"If we have sows housed outdoors, we adjust the nutrient density, especially for amino acids, calcium and phosphorus. It saves money because the animal actually only needs the added energy to keep warm," Rozeboom says. "We've done that with the gestating sow herd by feeding 6-7 lb./day just to keep the animals in good condition, as well as to provide maintenance heat. This compares to the 4 lb. that is often fed indoors. The outdoor sows are getting the same total amount of amino acids, calcium and phosphorus as if they were indoors. We are just diluting the diet with more energy."

Rozeboom says indoor gestating sows may be colder than producers realize. Even in partially slotted gestation buildings, if the sows are laying on wet concrete the temperature for them may be 5-7 degrees cooler than the recorded room temperature.

"Sows laying on wet concrete may not be getting adequate feed if they are getting 4 lb./day, especially when it is cool outside," Rozeboom says. "The animal's effective environmental temperature could be below the thermal neutral range and she may require more feed just to keep warm."

When To Put Weight On Sows Rozeboom says the most appropriate time to provide additional feed to put weight and condition back on sows with low condition scores (condition score 1-2) would be during days 35-70 of gestation. During this time, he suggests feeding 6-7 lb. feed/day.

"If you feed additional feed any earlier than that, you may compromise litter size. If you do it any later, you may compromise feed intake in the next lactation," he says.

Selenium and Vitamin E Rozeboom recommends producers pay attention to vitamin E and selenium needs of gestating sows, too, particularly in areas of the U.S. where soils are low in selenium. "We recommend .3 ppm selenium and we also recommend 30 IU/lb. of vitamin E," he says. This helps prepare the sow for lactation by helping avoid MMA problems that can be associated with low vitamin E and selenium levels.

As sows have become more productive, many producers have pushed calcium and phosphorus levels higher. Rozeboom cautions that some of the first research done with pigs years ago showed if the ratio of calcium to phosphorus widened, feed intake could suffer. "We need to be careful not to get our calcium and phosphorus ratio wider than 1.2 calcium to 1 phosphorus," he says.

Sows In The Dark Rozeboom says feed intakes can be affected in other unexpected ways, too. He saw evidence of this during a recent consulting visit to a farm. Sows in the farrowing house were being fed 2-3 times/day. All other variables seemed to be taken care of, but the sows still weren't eating well.

It was discovered that employees were only leaving lights on in the windowless unit during feeding times, and the rest of the time the sows were in the dark. When the lights were left on for 12-16 hours/day, feed intakes improved. Rozeboom suggests leaving lights on for at least 10-12 hours during the day.

1. Minimize heat stress Use heating devices for the litter that do not add to the heat load of the sow.

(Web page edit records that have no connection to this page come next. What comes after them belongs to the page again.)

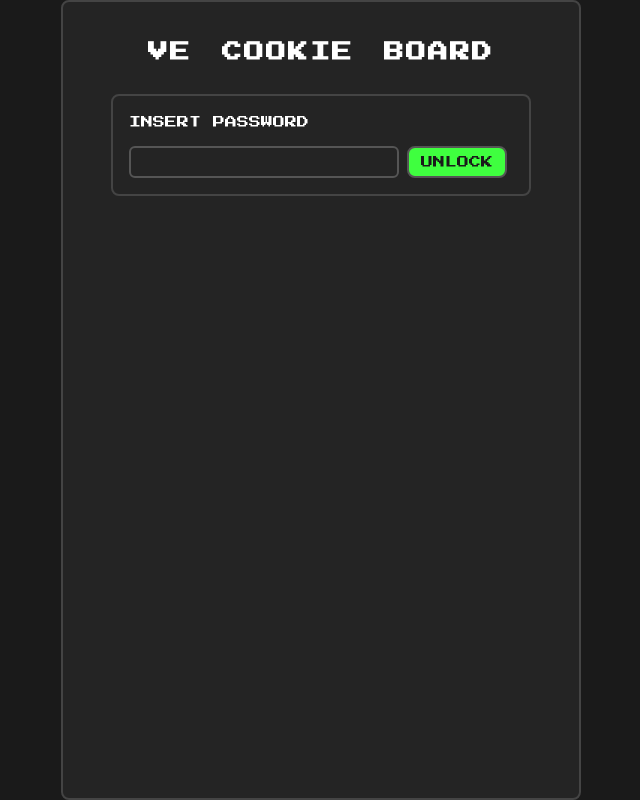
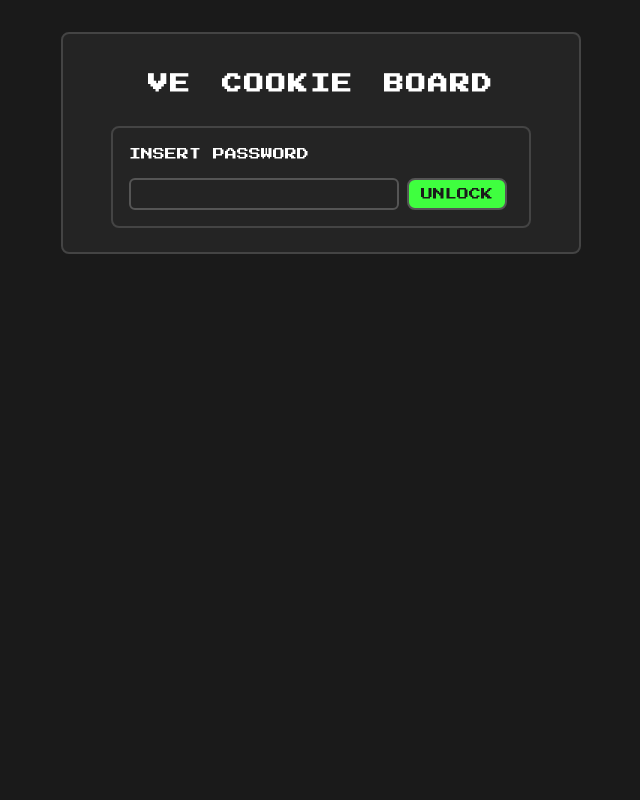
Before and after one commit to t-mercier/cookie-app-for-daily, a React (Vite) app: page / in a window 1280 px wide. Shown: the whole page, without its empty margins (319-959 px from the left). Built offline with nearby package versions, Linux system fonts and the light colour scheme; no server answers; the database is empty.

Commit message:
style: add top spacing so the app window is not flush to the top edge

```diff
--- a/src/App.css
+++ b/src/App.css
@@ -13,7 +13,7 @@
 body { margin: 0; background: var(--bg-dark); color: var(--text-light); }
 .crt { min-height: 100vh; padding: 24px; image-rendering: pixelated; position: relative; }
 .crt:not(.character-select) {
-  max-width: 520px; margin: 0 auto; background: var(--bg-panel); border: 2px solid #444;
+  max-width: 520px; margin: 32px auto; min-height: auto; background: var(--bg-panel); border: 2px solid #444;
   border-radius: 8px; padding: 24px;
 }
 .arcade-title {
```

When possible, keep the farrowing room temperature at 68 "degrees" F or cooler. When this is not possible, use drip coolers, a high rate of ventilation, and floors that conduct heat.

2. Do not overfeed sows during pregnancy.

3. Provide feeders that offer easy access and still avoid excessive feed wastage. Sows eat more if the feeders allow them to mix feed and water.

4. Ensure an adequate water supply, including an adequate flow rate through the nipple drinkers.

6. Feed at least twice daily.

5. Avoid fibrous (low energy) feed ingredients in lactation diets.

7. Avoid mycotoxin-contaminated feeds.

8. Handle sows gently.

9. Record feed intake of each lactating sow every day. Monitor the patterns of intake over time from farrowing to weaning.

10. Sows tend to eat more feed when smaller amounts are fed two or three times/day instead of one large feeding/day. (Source: University of Minnesota.)